Lloyd grafted heirloom tomato varieties onto disease-resistant roots on a quarter acre at UC Davis.
“We're kind of working at this level of finding non-chemical management tools that will help overcome these challenges so they [farmers] can continue to grow these nice heirloom varieties,” says Lloyd.
Both scientists will collect data from their trails to see whether it makes sense for growers to implement the practice on their farms. Romero reported that both agreed consumers could, in time, have a tastier, larger assortment of tomatoes to purchase at farmers markets and stores.
At the same time, chefs and food buyers at universities, particularly the University of California, are selecting for high-quality fruits and vegetables, produced locally and sustainably. Universities with strong food sustainability programs are rightfully proud of what they're doing to educate students about food production, health, and nutrition. UC Davis Dining Services prioritizes the purchase of locally grown food (ideally within a 50-mile radius of campus). Most University of California campuses have similar programs.
At UC Davis, fresh roma tomatoes are picked each August from the 300-acre Russell Ranch, part of the campus's Agricultural Sustainability Institute, then processed within hours by campus Dining Services to provide year-round tomato sauce for pizza, pasta, and ratatouille. All told, 10,000 pounds of tomatoes are processed during a two-week period in August. About 29 percent of the total food served in the campus's residential dining halls is from local, organic or sustainable sources.
Emma Torbert, an academic coordinator at the UC Davis Agricultural Sustainability Institute, noted, “Connecting the food system to the research is really interesting. A lot of times there is confusion about where our food is coming from. The more people are educated, the more educated decisions they can make.”
Many UC Davis faculty and staff are so impressed with the food choices at the dorms that they purchase individual meal tickets and enjoy lunches made with the campus-grown tomatoes, herbs, and other vegetables, all of which are part of the daily food array. Public dinners are also offered periodically at the dorms so that community members can sit amongst students to taste and learn about the sustainability programs in the dorms.
- Video: Farm to Table, UC Davis Tomatoes; 2010
- Slide show of this year's UC Davis tomato harvesting and processing system; 2014

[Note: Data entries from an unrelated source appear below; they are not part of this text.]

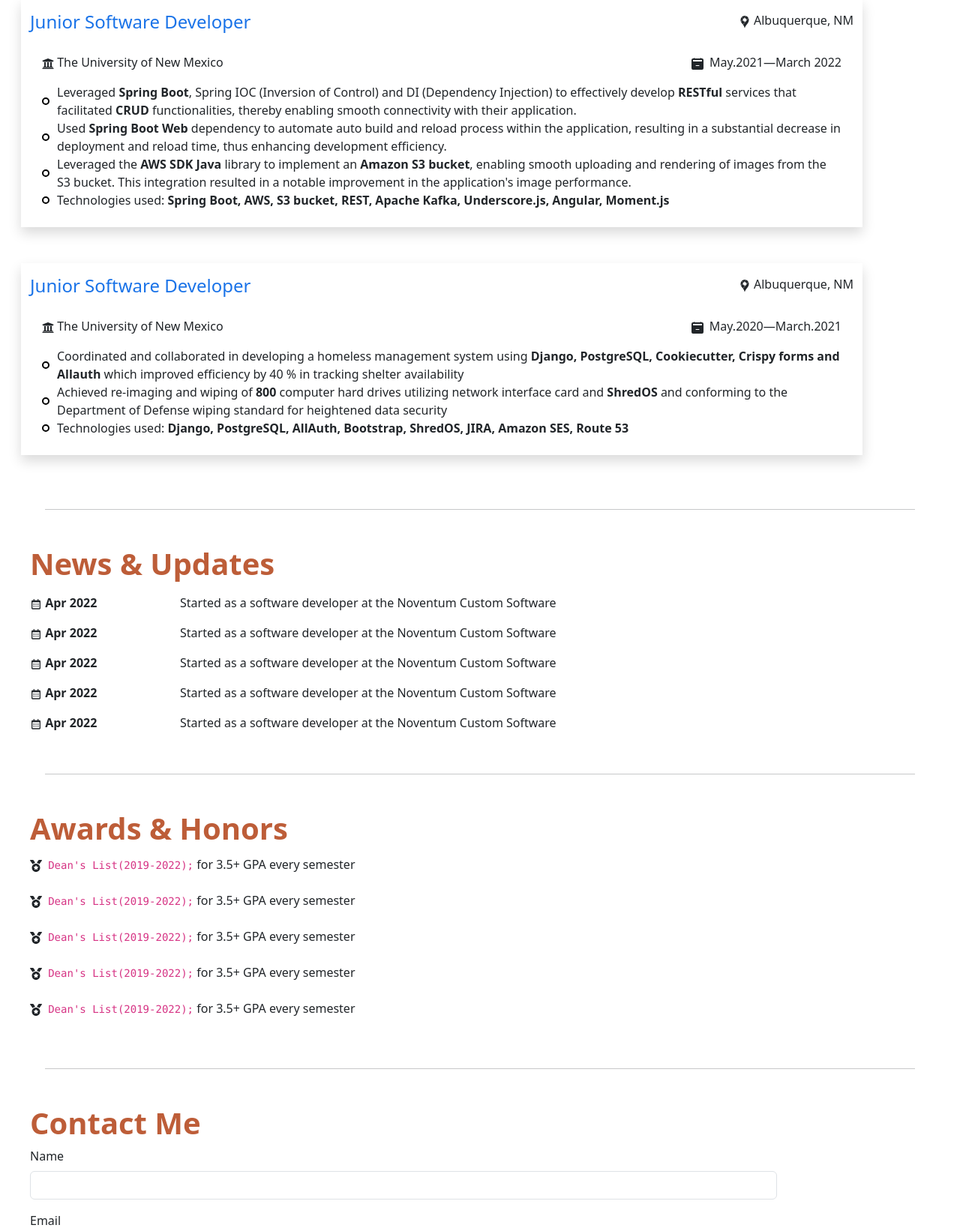
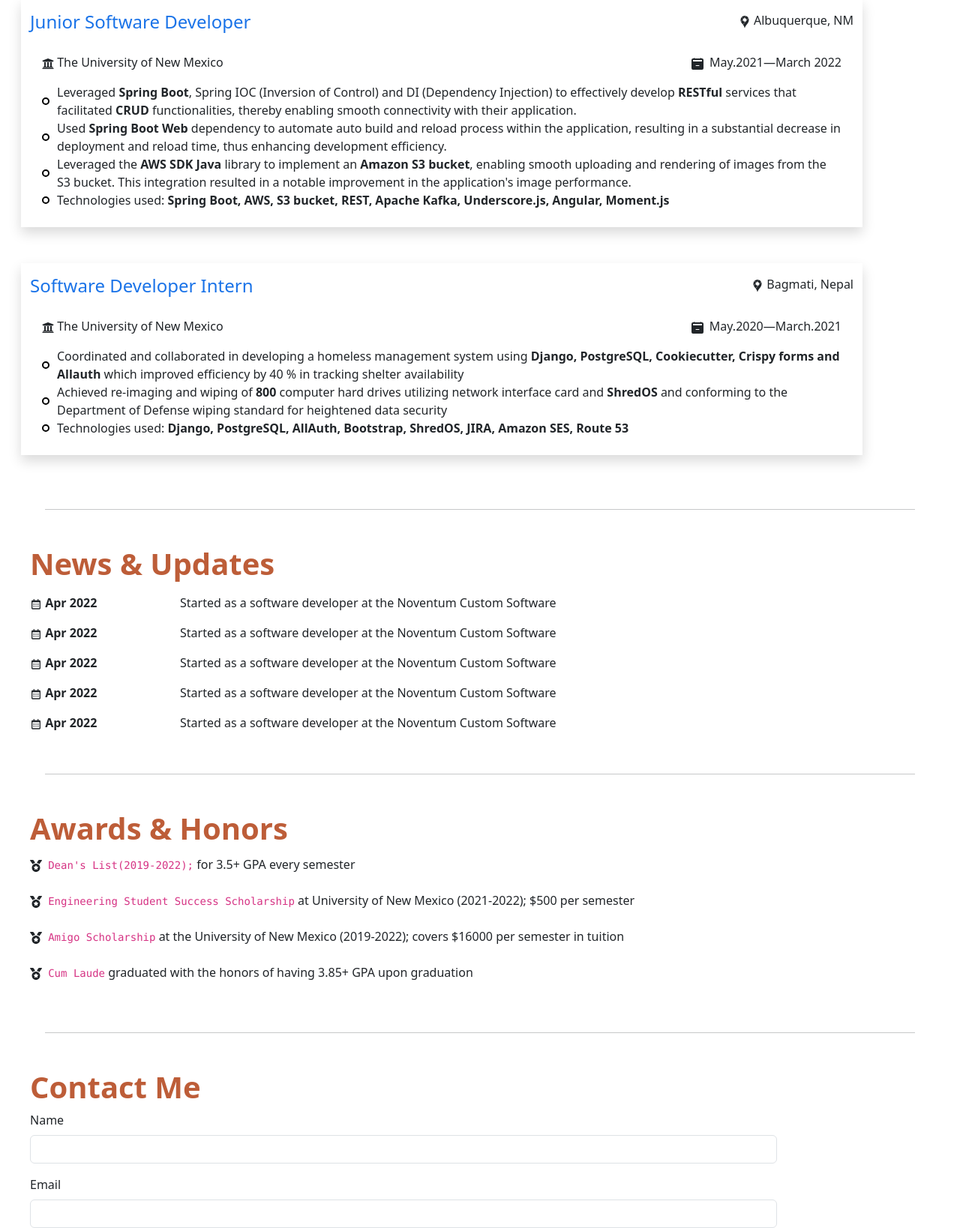
Before and after one commit to upadraj/portofolio, a Django app: page / in a window 1280 px wide. Shown: the part 1616-3254 px from the top of the page at 75% size. Run offline with Django 4.2, Linux system fonts and the light colour scheme; some libraries are stand-ins or nearby versions.

Commit message:
Award included.

```diff
--- a/templates/component/award.html
+++ b/templates/component/award.html
@@ -16,8 +16,8 @@
                  viewBox="0 0 512 512" class="me-1"
                  height="1em" width="1em" xmlns="http://www.w3.org/2000/svg"><path
                     d="M223.75 130.75L154.62 15.54A31.997 31.997 0 0 0 127.18 0H16.03C3.08 0-4.5 14.57 2.92 25.18l111.27 158.96c29.72-27.77 67.52-46.83 109.56-53.39zM495.97 0H384.82c-11.24 0-21.66 5.9-27.44 15.54l-69.13 115.21c42.04 6.56 79.84 25.62 109.56 53.38L509.08 25.18C516.5 14.57 508.92 0 495.97 0zM256 160c-97.2 0-176 78.8-176 176s78.8 176 176 176 176-78.8 176-176-78.8-176-176-176zm92.52 157.26l-37.93 36.96 8.97 52.22c1.6 9.36-8.26 16.51-16.65 12.09L256 393.88l-46.9 24.65c-8.4 4.45-18.25-2.74-16.65-12.09l8.97-52.22-37.93-36.96c-6.82-6.64-3.05-18.23 6.35-19.59l52.43-7.64 23.43-47.52c2.11-4.28 6.19-6.39 10.28-6.39 4.11 0 8.22 2.14 10.33 6.39l23.43 47.52 52.43 7.64c9.4 1.36 13.17 12.95 6.35 19.59z"></path></svg>
-            <code>Dean's List(2019-2022);</code>
-            for 3.5+ GPA every semester
+            <code>Engineering Student Success Scholarship</code>
+           at University of New Mexico (2021-2022); $500 per semester
         </p>
     </div>
     <div class="row my-1">
@@ -26,8 +26,9 @@
                  viewBox="0 0 512 512" class="me-1"
                  height="1em" width="1em" xmlns="http://www.w3.org/2000/svg"><path
                     d="M223.75 130.75L154.62 15.54A31.997 31.997 0 0 0 127.18 0H16.03C3.08 0-4.5 14.57 2.92 25.18l111.27 158.96c29.72-27.77 67.52-46.83 109.56-53.39zM495.97 0H384.82c-11.24 0-21.66 5.9-27.44 15.54l-69.13 115.21c42.04 6.56 79.84 25.62 109.56 53.38L509.08 25.18C516.5 14.57 508.92 0 495.97 0zM256 160c-97.2 0-176 78.8-176 176s78.8 176 176 176 176-78.8 176-176-78.8-176-176-176zm92.52 157.26l-37.93 36.96 8.97 52.22c1.6 9.36-8.26 16.51-16.65 12.09L256 393.88l-46.9 24.65c-8.4 4.45-18.25-2.74-16.65-12.09l8.97-52.22-37.93-36.96c-6.82-6.64-3.05-18.23 6.35-19.59l52.43-7.64 23.43-47.52c2.11-4.28 6.19-6.39 10.28-6.39 4.11 0 8.22 2.14 10.33 6.39l23.43 47.52 52.43 7.64c9.4 1.36 13.17 12.95 6.35 19.59z"></path></svg>
-            <code>Dean's List(2019-2022);</code>
-            for 3.5+ GPA every semester
+            <code>Amigo Scholarship</code>
+            at the University of New Mexico (2019-2022);
+            covers $16000 per semester in tuition
         </p>
     </div>
     <div class="row my-1">
@@ -36,18 +37,8 @@
                  viewBox="0 0 512 512" class="me-1"
                  height="1em" width="1em" xmlns="http://www.w3.org/2000/svg"><path
                     d="M223.75 130.75L154.62 15.54A31.997 31.997 0 0 0 127.18 0H16.03C3.08 0-4.5 14.57 2.92 25.18l111.27 158.96c29.72-27.77 67.52-46.83 109.56-53.39zM495.97 0H384.82c-11.24 0-21.66 5.9-27.44 15.54l-69.13 115.21c42.04 6.56 79.84 25.62 109.56 53.38L509.08 25.18C516.5 14.57 508.92 0 495.97 0zM256 160c-97.2 0-176 78.8-176 176s78.8 176 176 176 176-78.8 176-176-78.8-176-176-176zm92.52 157.26l-37.93 36.96 8.97 52.22c1.6 9.36-8.26 16.51-16.65 12.09L256 393.88l-46.9 24.65c-8.4 4.45-18.25-2.74-16.65-12.09l8.97-52.22-37.93-36.96c-6.82-6.64-3.05-18.23 6.35-19.59l52.43-7.64 23.43-47.52c2.11-4.28 6.19-6.39 10.28-6.39 4.11 0 8.22 2.14 10.33 6.39l23.43 47.52 52.43 7.64c9.4 1.36 13.17 12.95 6.35 19.59z"></path></svg>
-            <code>Dean's List(2019-2022);</code>
-            for 3.5+ GPA every semester
-        </p>
-    </div>
-    <div class="row my-1">
-          <p>
-            <svg stroke="currentColor" fill="currentColor" stroke-width="0"
-                 viewBox="0 0 512 512" class="me-1"
-                 height="1em" width="1em" xmlns="http://www.w3.org/2000/svg"><path
-                    d="M223.75 130.75L154.62 15.54A31.997 31.997 0 0 0 127.18 0H16.03C3.08 0-4.5 14.57 2.92 25.18l111.27 158.96c29.72-27.77 67.52-46.83 109.56-53.39zM495.97 0H384.82c-11.24 0-21.66 5.9-27.44 15.54l-69.13 115.21c42.04 6.56 79.84 25.62 109.56 53.38L509.08 25.18C516.5 14.57 508.92 0 495.97 0zM256 160c-97.2 0-176 78.8-176 176s78.8 176 176 176 176-78.8 176-176-78.8-176-176-176zm92.52 157.26l-37.93 36.96 8.97 52.22c1.6 9.36-8.26 16.51-16.65 12.09L256 393.88l-46.9 24.65c-8.4 4.45-18.25-2.74-16.65-12.09l8.97-52.22-37.93-36.96c-6.82-6.64-3.05-18.23 6.35-19.59l52.43-7.64 23.43-47.52c2.11-4.28 6.19-6.39 10.28-6.39 4.11 0 8.22 2.14 10.33 6.39l23.43 47.52 52.43 7.64c9.4 1.36 13.17 12.95 6.35 19.59z"></path></svg>
-            <code>Dean's List(2019-2022);</code>
-            for 3.5+ GPA every semester
+            <code>Cum Laude</code>
+           graduated with the honors of having 3.85+ GPA upon graduation
         </p>
     </div>
 </div>
--- a/templates/component/third-work-experience.html
+++ b/templates/component/third-work-experience.html
@@ -1,6 +1,6 @@
 <div class="col-11 shadow my-4">
             <div class="d-flex justify-content-between my-3">
-                <h4 class="text-blue">Junior Software Developer</h4>
+                <h4 class="text-blue">Software Developer Intern</h4>
                 <p>
                     <svg stroke="currentColor" fill="currentColor"
                          stroke-width="0"
@@ -8,7 +8,7 @@
                          class="card_icon" height="1em" width="1em"
                          xmlns="http://www.w3.org/2000/svg"><title></title><path
                             d="M19.527 4.799c1.212 2.608.937 5.678-.405 8.173-1.101 2.047-2.744 3.74-4.098 5.614-.619.858-1.244 1.75-1.669 2.727-.141.325-.263.658-.383.992-.121.333-.224.673-.34 1.008-.109.314-.236.684-.627.687h-.007c-.466-.001-.579-.53-.695-.887-.284-.874-.581-1.713-1.019-2.525-.51-.944-1.145-1.817-1.79-2.671L19.527 4.799zM8.545 7.705l-3.959 4.707c.724 1.54 1.821 2.863 2.871 4.18.247.31.494.622.737.936l4.984-5.925-.029.01c-1.741.601-3.691-.291-4.392-1.987a3.377 3.377 0 0 1-.209-.716c-.063-.437-.077-.761-.004-1.198l.001-.007zM5.492 3.149l-.003.004c-1.947 2.466-2.281 5.88-1.117 8.77l4.785-5.689-.058-.05-3.607-3.035zM14.661.436l-3.838 4.563a.295.295 0 0 1 .027-.01c1.6-.551 3.403.15 4.22 1.626.176.319.323.683.377 1.045.068.446.085.773.012 1.22l-.003.016 3.836-4.561A8.382 8.382 0 0 0 14.67.439l-.009-.003zM9.466 5.868L14.162.285l-.047-.012A8.31 8.31 0 0 0 11.986 0a8.439 8.439 0 0 0-6.169 2.766l-.016.018 3.665 3.084z"></path></svg>
-                    Albuquerque, NM</p>
+                    Bagmati, Nepal</p>
             </div>
             <div class="d-flex justify-content-between mx-3">
                 <div>
```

- Sustainable Foodservice Progress Report 2014, UC Davis Dining Services
- Two videos of UC Davis students who work at the Student Farm to produce food, including one on tomato sauce production

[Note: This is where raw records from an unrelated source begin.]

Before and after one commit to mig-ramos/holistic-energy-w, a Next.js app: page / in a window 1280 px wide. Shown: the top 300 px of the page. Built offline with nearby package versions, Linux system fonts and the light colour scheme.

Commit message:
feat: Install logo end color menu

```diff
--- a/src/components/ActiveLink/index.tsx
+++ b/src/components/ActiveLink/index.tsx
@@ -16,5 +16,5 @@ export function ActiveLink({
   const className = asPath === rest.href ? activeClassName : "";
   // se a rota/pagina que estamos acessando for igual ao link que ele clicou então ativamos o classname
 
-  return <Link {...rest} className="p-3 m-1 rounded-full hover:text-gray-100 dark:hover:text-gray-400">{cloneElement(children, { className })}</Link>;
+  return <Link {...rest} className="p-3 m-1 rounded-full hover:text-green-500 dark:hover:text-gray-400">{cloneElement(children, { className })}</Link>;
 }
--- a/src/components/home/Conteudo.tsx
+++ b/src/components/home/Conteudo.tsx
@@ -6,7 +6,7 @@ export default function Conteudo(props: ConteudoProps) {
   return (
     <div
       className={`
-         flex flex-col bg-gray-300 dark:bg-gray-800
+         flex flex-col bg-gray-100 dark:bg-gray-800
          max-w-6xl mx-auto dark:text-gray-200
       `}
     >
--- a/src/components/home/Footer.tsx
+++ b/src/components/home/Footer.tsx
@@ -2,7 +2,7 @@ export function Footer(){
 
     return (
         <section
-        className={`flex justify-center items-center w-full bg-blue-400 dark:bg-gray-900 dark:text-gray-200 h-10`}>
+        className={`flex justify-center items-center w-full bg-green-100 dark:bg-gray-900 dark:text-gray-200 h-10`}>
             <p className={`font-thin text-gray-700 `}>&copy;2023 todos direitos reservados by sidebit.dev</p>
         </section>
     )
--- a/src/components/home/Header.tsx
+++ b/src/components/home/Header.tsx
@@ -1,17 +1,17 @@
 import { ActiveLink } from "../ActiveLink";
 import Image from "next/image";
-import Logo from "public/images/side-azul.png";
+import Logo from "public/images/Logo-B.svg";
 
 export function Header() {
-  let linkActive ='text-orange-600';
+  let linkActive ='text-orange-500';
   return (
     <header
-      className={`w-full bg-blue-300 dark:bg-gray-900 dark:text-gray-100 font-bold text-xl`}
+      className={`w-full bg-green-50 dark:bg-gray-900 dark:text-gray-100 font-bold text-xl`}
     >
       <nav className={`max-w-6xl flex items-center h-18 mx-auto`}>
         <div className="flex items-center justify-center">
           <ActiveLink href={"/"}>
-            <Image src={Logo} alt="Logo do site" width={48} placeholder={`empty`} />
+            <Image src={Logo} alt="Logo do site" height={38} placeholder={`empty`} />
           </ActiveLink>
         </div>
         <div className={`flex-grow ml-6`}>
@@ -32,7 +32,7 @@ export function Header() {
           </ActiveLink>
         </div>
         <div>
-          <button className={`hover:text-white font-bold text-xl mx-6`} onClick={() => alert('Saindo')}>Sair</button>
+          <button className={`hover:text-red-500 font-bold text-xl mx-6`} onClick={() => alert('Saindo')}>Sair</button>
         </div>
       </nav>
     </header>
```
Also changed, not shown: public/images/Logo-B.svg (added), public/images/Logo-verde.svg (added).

- “Tomatoes: Safe methods to store, preserve, and enjoy.” UC Agriculture and Natural Resources, free publication
Here's an article by Todd Fitchette| Western Farm Press | July 17, 2014 Weed resistance issues are nothing new for university researchers and the farmers they advise. Nevertheless, science continues to partner with agriculture to find ways to address the challenges of herbicide resistance...
Once you've seen a leaffooted bug (genus Leptoglossus), you'll never forget it. If you look closely, you'll see a leaflike structure on each hind leg. It's especially noticeable when the bug is on a brightly colored tomato or pomegranate. Lately we've been seeing a lot of leaffooted bugs...
A leaffooted bug on a tomato. This is Leptoglossus phyllopus, as identified by senior museum scientist Steve Heydon of the Bohart Museum of Entomology, UC Davis. (Photo by Kathy Keatley Garvey)
Two's company in this photo of two leaffooted bugs. (Photo by Kathy Keatley Garvey)
Red nymph of leaffooted bug. (Photo by Kathy Keatley Garvey)
Nymph of leaffooted bug checks out it surroundings. (Photo by Kathy Keatley Garvey)
Bland spoke to a number of experts who believe withholding irrigation produces a superior product.
"Once you taste a dry-farmed tomato, you'll never want anything else," said Jen Lynne of Happy Boy Farms.
"Dense and really flavorful" locally grown dry-farmed potatoes are available at Whole Foods Market in Sebastopol, said produce buyer Allan Timpe.
Paul Vossen, University of California Cooperative Extension adviser in Sonoma County, says many people who dry farm do so only because they have no water with which to irrigate their land.
"They do it because they have to, and so they'll make it part of their marketing strategy," he says.